After years of working towards the top the final moment of winning was surreal for Herring.

“They put me on a chair and gave me two cups of cold water and put a cold towel around my neck and I was just trying to accept it, ‘You won, you won.’ So, in about an hour we were on the stand, and my friend asked me, ‘Will you accept that you won?’ Yes, as soon as they put that medal on my neck, and they did,” he said.

Herring trained for the event with his friend Charles McIlroy (also of Weatherford) who also competed at nationals, but in the 55-59 age group.

The pair trained at TCU and Foster Park.

Herring worked on sprint work at TCU on Tuesday, Thursday and Saturday’s and worked on milage work at Foster Park on Monday, Wednesday and Friday.

“We were runners already and we were good runners, but we needed to be the best of the best,” Herring said. “He had a younger group to run in and turned out to be No. 6 in the 800-meter, but that was pretty good for him, because that was his first time at nationals.”

Herring has a daily regimen that he follows.

“I get up at five, I have two raisin bran cookies and two cups of coffee and I roll out of bed and I have my track suit and my shoes that I’m going to wear ready,” Herring said. “If I had to say why do I do this, I love to run.”

Herring has his own personal saying, ‘Live to run, run to live.’

‘Live to run, run to live’ it all comes back to that,” he said. “I just love it. It started in junior high and then high school and college and then I started running again when I was 39. I was running all of the Master Meets around Dallas and around Texas…I ran all of those meets in my 40s and then I wanted to become a senior olympian. That’s what got me going and got me to continue. It’s not work to me. Anything that’s like work to me, I wouldn’t do. It’s just a real pleasure to get up and know what I am going to do again.”

Herring has a storied 45 year history of running.

He ran at Sunset High School in Dallas and qualified for the state track meet in 1956 and 1957 and even ran with olympic medalist Eddie Southern while at Sunset High School.

Herring took a half scholarship to Northwestern State University in Natchitoches, LA, and ran there until he caught phenomena twice and had to return home.

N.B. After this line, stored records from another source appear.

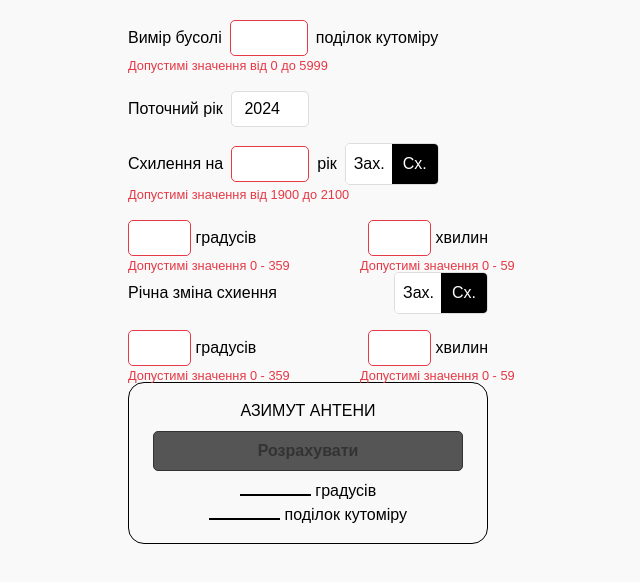
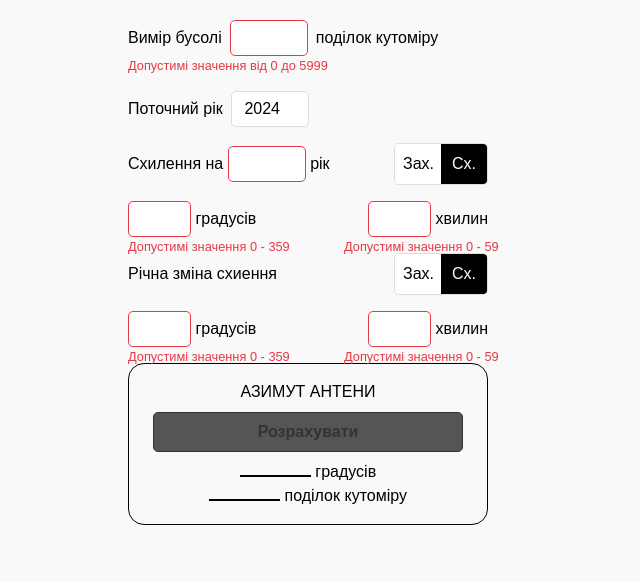
Before and after one commit to KholodovOleksandr/DirectionalAngleCalc, a plain HTML site: page index.html in a window 1280 px wide. Both pictures are taken after a click on the button "Розрахувати". Shown: the whole page, without its empty margins (332-972 px from the left). Drawn offline with Linux system fonts and the light colour scheme.

Commit message:
fix for error messages

```diff
--- a/index.html
+++ b/index.html
@@ -113,8 +113,8 @@
             justify-content: space-between;
         }
 
-        .m-l-8 {
-            margin-left: -8px;
+        .m-l-xl {
+            margin-left: -24px;
         }
 
         .calculate {
@@ -203,10 +203,12 @@
             <input type="number" name="currentYear" id="currentYear" class="s" min="1900" max="2100" required />
             <span class="error">Допустимі значення від 1900 до 2100</span>
         </div>
-        <div class="row">
-            <span>Схилення на </span>
-            <input type="number" name="year" id="year" class="s" min="1900" max="2100" required />
-            <span>рік</span>
+        <div class="row jc-sb">
+            <div>
+                <span>Схилення на </span>
+                <input type="number" name="year" id="year" class="s" min="1900" max="2100" required />
+                <span>рік</span>
+            </div>
             <div class="toggle-buttons">
                 <input type="radio" id="directionWest" name="direction" value="west">
                 <label for="directionWest">Зах.</label>
@@ -225,7 +227,7 @@
             <div>
                 <input type="number" name="minuta" id="minuta" class="x-s" min="0" max="59" required />
                 <span>хвилин</span>
-                <span class="error error-absolute m-l-8">Допустимі значення 0 - 59</span>
+                <span class="error error-absolute m-l-xl">Допустимі значення 0 - 59</span>
             </div>
         </div>
 
@@ -241,13 +243,15 @@
             </div>
         </div>
         <div class="row jc-sb">
-            <div><input type="number" name="yearlyGradus" id="yearlyGradus" class="x-s" min="0" max="359" required />
+            <div>
+                <input type="number" name="yearlyGradus" id="yearlyGradus" class="x-s" min="0" max="359" required />
                 <span>градусів</span>
                 <span class="error error-absolute">Допустимі значення 0 - 359</span>
             </div>
-            <div><input type="number" name="yearlyMinuta" id="yearlyMinuta" class="x-s" min="0" max="59" required />
+            <div>
+                <input type="number" name="yearlyMinuta" id="yearlyMinuta" class="x-s" min="0" max="59" required />
                 <span>хвилин</span>
-                <span class="error error-absolute m-l-8">Допустимі значення 0 - 59</span>
+                <span class="error error-absolute m-l-xl">Допустимі значення 0 - 59</span>
             </div>
         </div>
 
```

Herring received enough points from running that he became a member of the elite ‘N Club’ and was recently honored in May at Northwestern State.

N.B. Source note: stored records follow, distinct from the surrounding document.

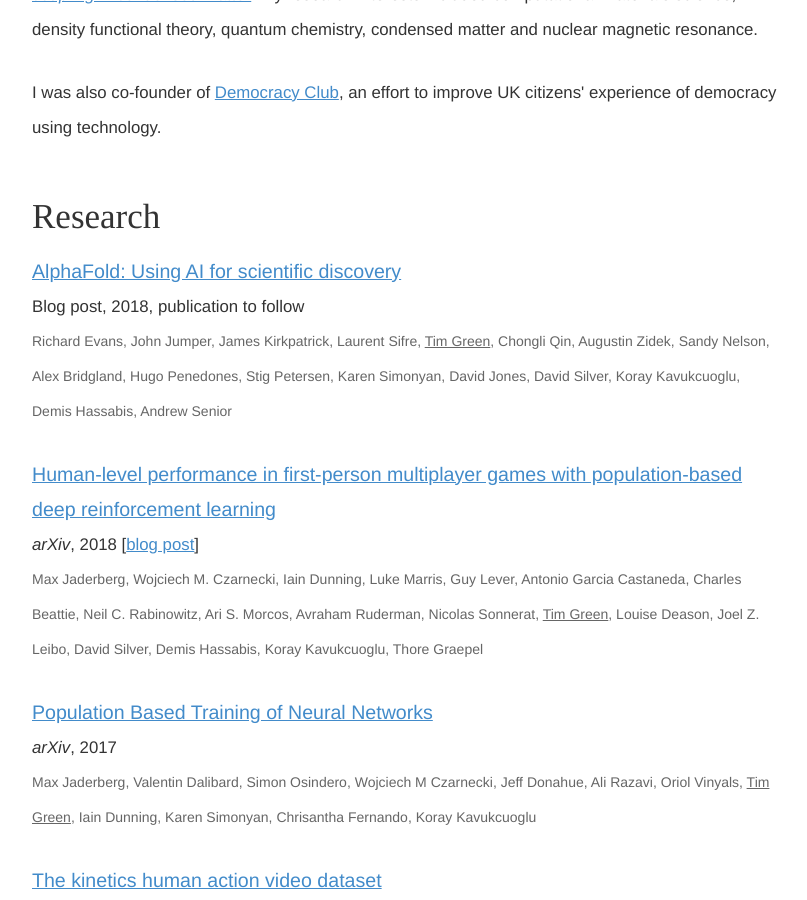
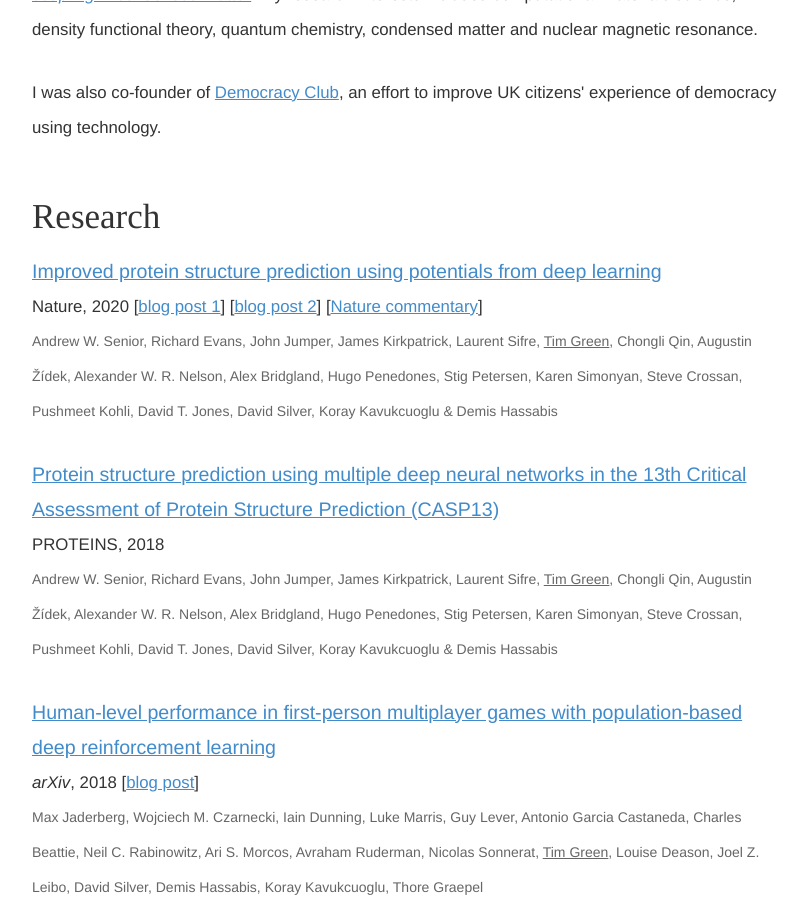
Before and after one commit to tfgg/tfgg.github.io, a Jekyll site: the page built from index.html, in a window 1280 px wide and 900 px high, scrolled down 422 px. Shown: the whole window, without its empty margins (233-1040 px from the left). Built offline with Jekyll 4.4.1, drawn with Linux system fonts in a browser that asks for light colours; nearby versions of some CDN libraries; some web fonts are replaced; Markdown is read by kramdown in place of the engine named in the settings.

Commit message:
Update index.html

```diff
--- a/index.html
+++ b/index.html
@@ -30,33 +30,38 @@
       <h2>Research</h2>
       <ul class='publications'>
         <li>
-            <div class="name"><a href="https://deepmind.com/blog/alphafold/">AlphaFold: Using AI for scientific discovery</a></div>
-            <div class="journal">Blog post, 2018, publication to follow</a>
-            <div class="authors">Richard Evans, John Jumper, James Kirkpatrick, Laurent Sifre, <span class='me'>Tim Green</span>, Chongli Qin, Augustin Zidek, Sandy Nelson, Alex Bridgland, Hugo Penedones, Stig Petersen, Karen Simonyan, David Jones, David Silver, Koray Kavukcuoglu, Demis Hassabis, Andrew Senior</div>
+            <div class="name"><a href="https://www.nature.com/articles/s41586-019-1923-7">Improved protein structure prediction using potentials from deep learning</a></div>
+            <div class="journal">Nature, 2020 [<a href='https://deepmind.com/blog/alphafold/'>blog post 1</a>] [<a href='https://deepmind.com/blog/article/AlphaFold-Using-AI-for-scientific-discovery'>blog post 2</a>] [<a href='https://www.nature.com/articles/d41586-019-03951-0'>Nature commentary</a>]</div>
+            <div class="authors">Andrew W. Senior, Richard Evans, John Jumper, James Kirkpatrick, Laurent Sifre, <span class='me'>Tim Green</span>, Chongli Qin, Augustin Žídek, Alexander W. R. Nelson, Alex Bridgland, Hugo Penedones, Stig Petersen, Karen Simonyan, Steve Crossan, Pushmeet Kohli, David T. Jones, David Silver, Koray Kavukcuoglu & Demis Hassabis </div>
+        </li>
+        <li>
+            <div class="name"><a href="https://onlinelibrary.wiley.com/doi/full/10.1002/prot.25834">Protein structure prediction using multiple deep neural networks in the 13th Critical Assessment of Protein Structure Prediction (CASP13)</a></div>
+            <div class="journal">PROTEINS, 2018</div>
+            <div class="authors">Andrew W. Senior, Richard Evans, John Jumper, James Kirkpatrick, Laurent Sifre, <span class='me'>Tim Green</span>, Chongli Qin, Augustin Žídek, Alexander W. R. Nelson, Alex Bridgland, Hugo Penedones, Stig Petersen, Karen Simonyan, Steve Crossan, Pushmeet Kohli, David T. Jones, David Silver, Koray Kavukcuoglu & Demis Hassabis </div>
         </li>
         <li>
             <div class="name"><a href="https://arxiv.org/abs/1807.01281">Human-level performance in first-person multiplayer games with population-based deep reinforcement learning</a></div>
-            <div class="journal"><em>arXiv</em>, 2018 [<a href='https://deepmind.com/blog/capture-the-flag/'>blog post</a>]</a>
+            <div class="journal"><em>arXiv</em>, 2018 [<a href='https://deepmind.com/blog/capture-the-flag/'>blog post</a>]</div>
             <div class="authors">Max Jaderberg, Wojciech M. Czarnecki, Iain Dunning, Luke Marris, Guy Lever, Antonio Garcia Castaneda, Charles Beattie, Neil C. Rabinowitz, Ari S. Morcos, Avraham Ruderman, Nicolas Sonnerat, <span class='me'>Tim Green</span>, Louise Deason, Joel Z. Leibo, David Silver, Demis Hassabis, Koray Kavukcuoglu, Thore Graepel</div>
         </li>
         <li>
             <div class="name"><a href="https://arxiv.org/abs/1711.09846">Population Based Training of Neural Networks</a></div>
-            <div class="journal"><em>arXiv</em>, 2017</a>
+            <div class="journal"><em>arXiv</em>, 2017</div>
             <div class="authors">Max Jaderberg, Valentin Dalibard, Simon Osindero, Wojciech M Czarnecki, Jeff Donahue, Ali Razavi, Oriol Vinyals, <span class='me'>Tim Green</span>, Iain Dunning, Karen Simonyan, Chrisantha Fernando, Koray Kavukcuoglu</div>
         </li>
         <li>
             <div class="name"><a href="https://arxiv.org/abs/1705.06950">The kinetics human action video dataset</a></div>
-            <div class="journal"><em>arXiv</em>, 2017</a>
+            <div class="journal"><em>arXiv</em>, 2017</div>
             <div class="authors">Will Kay, Joao Carreira, Karen Simonyan, Brian Zhang, Chloe Hillier, Sudheendra Vijayanarasimhan, Fabio Viola, <span class='me'>Tim Green</span>, Trevor Back, Paul Natsev, Mustafa Suleyman, Andrew Zisserman</div>
         </li>
         <li>
             <div class="name"><a href="http://dx.doi.org/10.1021/acs.inorgchem.6b01121">Investigating Unusual Homonuclear Intermolecular “Through-Space” J Couplings in Organochalcogen Systems</a></div>
-            <div class="journal"><em>Inorganic Chemistry</em>, 2016</a>
+            <div class="journal"><em>Inorganic Chemistry</em>, 2016</div>
             <div class="authors">Paula Sanz Camacho, David McKay, Daniel M. Dawson, Christin Kirst, Jonathan R. Yates, <span class='me'>Timothy F.G. Green</span>, David B. Cordes, Alexandra M.Z. Slawin, J. Derek Woollins, Sharon E. Ashbrook</div>
         </li>
         <li>
             <div class="name"><a href="http://dx.doi.org/10.1016/j.ssnmr.2016.05.004">Visualization and processing of computed solid-state NMR parameters: MagresView and MagresPython</a></div>
-            <div class="journal"><em>Journal of Solid State Nuclear Magnetic Resonance</em>, 2016</a>
+            <div class="journal"><em>Journal of Solid State Nuclear Magnetic Resonance</em>, 2016</div>
             <div class="authors">Simone Sturniolo, <span class='me'>Timothy F.G. Green</span>, Robert M. Hanson, Miri Zilka, Keith Refson, Paul Hodgkinson, Steven P. Brown, Jonathan R. Yates</div>
         </li>
         <li>
```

Herring has ran marathons and half-marathons including Fort Worth and San Antonio and ran his last marathon in St. George, Utah, in 1995.

Herring has always been a sprinter and has stayed in some sort of competition for the past several decades.

Strategy played a huge role in Herring’s success at the National Senior Games and winning at the competition was a long road that took well over a year.

“We had our books and we knew what we were going to do inside of our running books,” Herring said. “He kept a running book and I kept a running book. The best thing we did while we were in Birmingham, we got at the table at the hotel and had a picture of the track at the hotel and knew where we were going to be. No athlete discussed strategy like that. My daughter, she was a runner said, ‘Go over the strategy. Know where you are going to be and run for time.’ That helped Charles and I a great deal knowing where to be at what time.”

Herring is next scheduled to compete in Abilene.

Herring also has plans to return to the National Senior Games at the next competition in Albuquerque, NM.

He’s already getting ready for the next one.

“I’ll keep improving,” Herring said. “I’m not going to slow down too much. I’ll qualify next year in San Antonio in the Texas State Senior Games and then after I qualify the next year I’m going to the National Senior Games in Albuquerque and I’m going to run at 5,000 feet. I’m going to go out there a week before, so the altitude doesn’t hurt me and I’ll take off like a horse on that track and I’ll be speeding away from everyone. I don’t have any physical problems. No knee problems, no leg problems or arm problems. If you work out really good in the altitude and the heat you’ll be alright.”